Rosenzweig (1995) provided a global perspective on the effects of ENSO on crop yields. Her preliminary work indicated that yields of five major crops in about thirty countries appear to be correlated with ENSO variations. For most of the crops, yields tended to be lower in years with anomalously warm equatorial Pacific sea surface temperature. One-third of the world's production of maize, wheat, sorghum, soybeans, and rice was found to be correlated with phases of ENSO, although for many regions the signal was small.
Investigations of links between agricultural production and ENSO are just beginning for the United States. Adams et al. (1995) used the historical temperature and precipitation data for the southeastern United States, together with a model of crop yield, to estimate that climate variations associated with ENSO could decrease crop yield in the southeast by up to 15 percent. The value of improving an ENSO forecast from correlations at the level of roughly 0.6 to a level of 0.8 at lead times of six months in advance of planting decisions was estimated to be more than $100 million per year for the southern agricultural sector alone.
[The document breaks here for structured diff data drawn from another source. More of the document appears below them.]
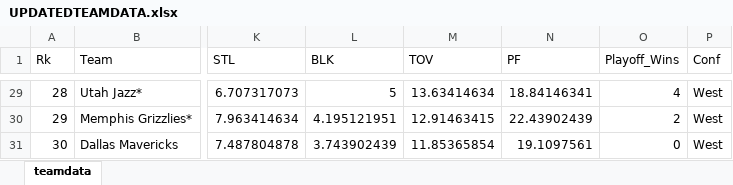
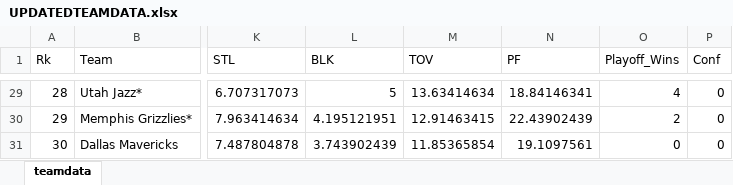
Before and after one commit to epickens/Math-245-Final-Project, an Excel workbook: UPDATEDTEAMDATA.xlsx, sheet teamdata, drawn as a sheet; only a part is shown, gaps mark what is left out; values as stored, in another font and other column widths than the file's, no borders; the diff covers the shown part only; the diff names each change by its address in the sheet, - before the commit and + after, or states it on an @@ line.

```diff
--- a/UPDATEDTEAMDATA.xlsx (sheet teamdata)
+++ b/UPDATEDTEAMDATA.xlsx (sheet teamdata)
-P29:P31 (Conf): West
+P29:P31 (Conf): 0
```
Also changed, not shown: 27 edited cells elsewhere in this sheet.
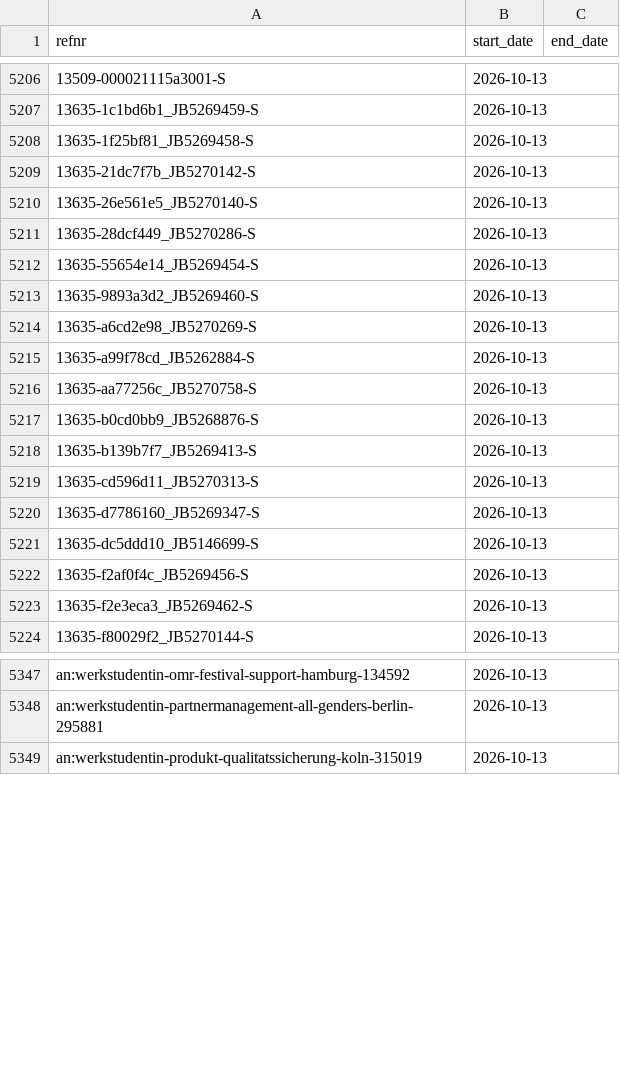
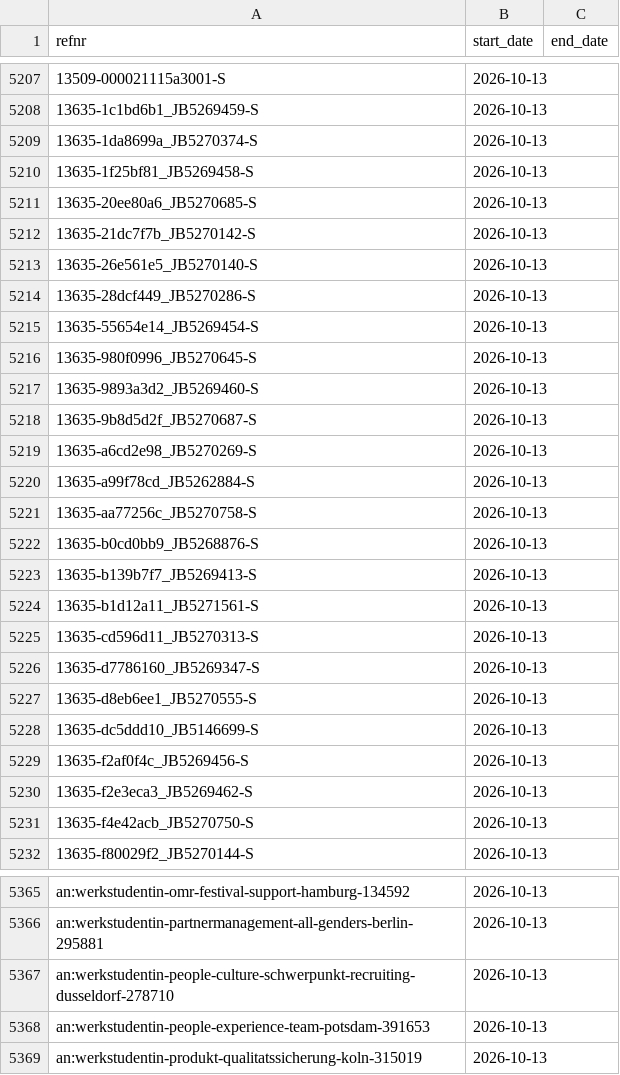
Before and after one commit to morty1338/werkstudent-radar, a CSV file: data/history/online.csv, drawn as a sheet; only a part is shown, gaps mark what is left out; the diff covers the shown part only; the diff names each change by its address in the sheet, - before the commit and + after, or states it on an @@ line.

```diff
--- a/data/history/online.csv
+++ b/data/history/online.csv
+row 5209: 13635-1da8699a_JB5270374-S | 2026-10-13
+row 5211: 13635-20ee80a6_JB5270685-S | 2026-10-13
+row 5216: 13635-980f0996_JB5270645-S | 2026-10-13
+row 5218: 13635-9b8d5d2f_JB5270687-S | 2026-10-13
+row 5224: 13635-b1d12a11_JB5271561-S | 2026-10-13
+row 5227: 13635-d8eb6ee1_JB5270555-S | 2026-10-13
+row 5231: 13635-f4e42acb_JB5270750-S | 2026-10-13
+row 5367: an:werkstudentin-people-culture-schwerpunkt-recruiting-dusseldorf-278710 | 2026-10-13
+row 5368: an:werkstudentin-people-experience-team-potsdam-391653 | 2026-10-13
```
Also changed, not shown: 16 added rows and 2 edited cells elsewhere in this file, data/history.csv, data/history/scans.csv, 29 other files.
Skill for predictions outside the tropics is likely to be much lower than skill for the tropics because of the greater variability of the climate around the mean. Nevertheless, experimental prediction activities for the United States have begun (Ji et al. 1994a, Kerr 1994). Near the end of TOGA, the National Meteorological Center began to use coupled ocean-atmosphere forecasts, together with several statistical techniques, to arrive at an official consensus forecast with lead times up to two seasons in advance.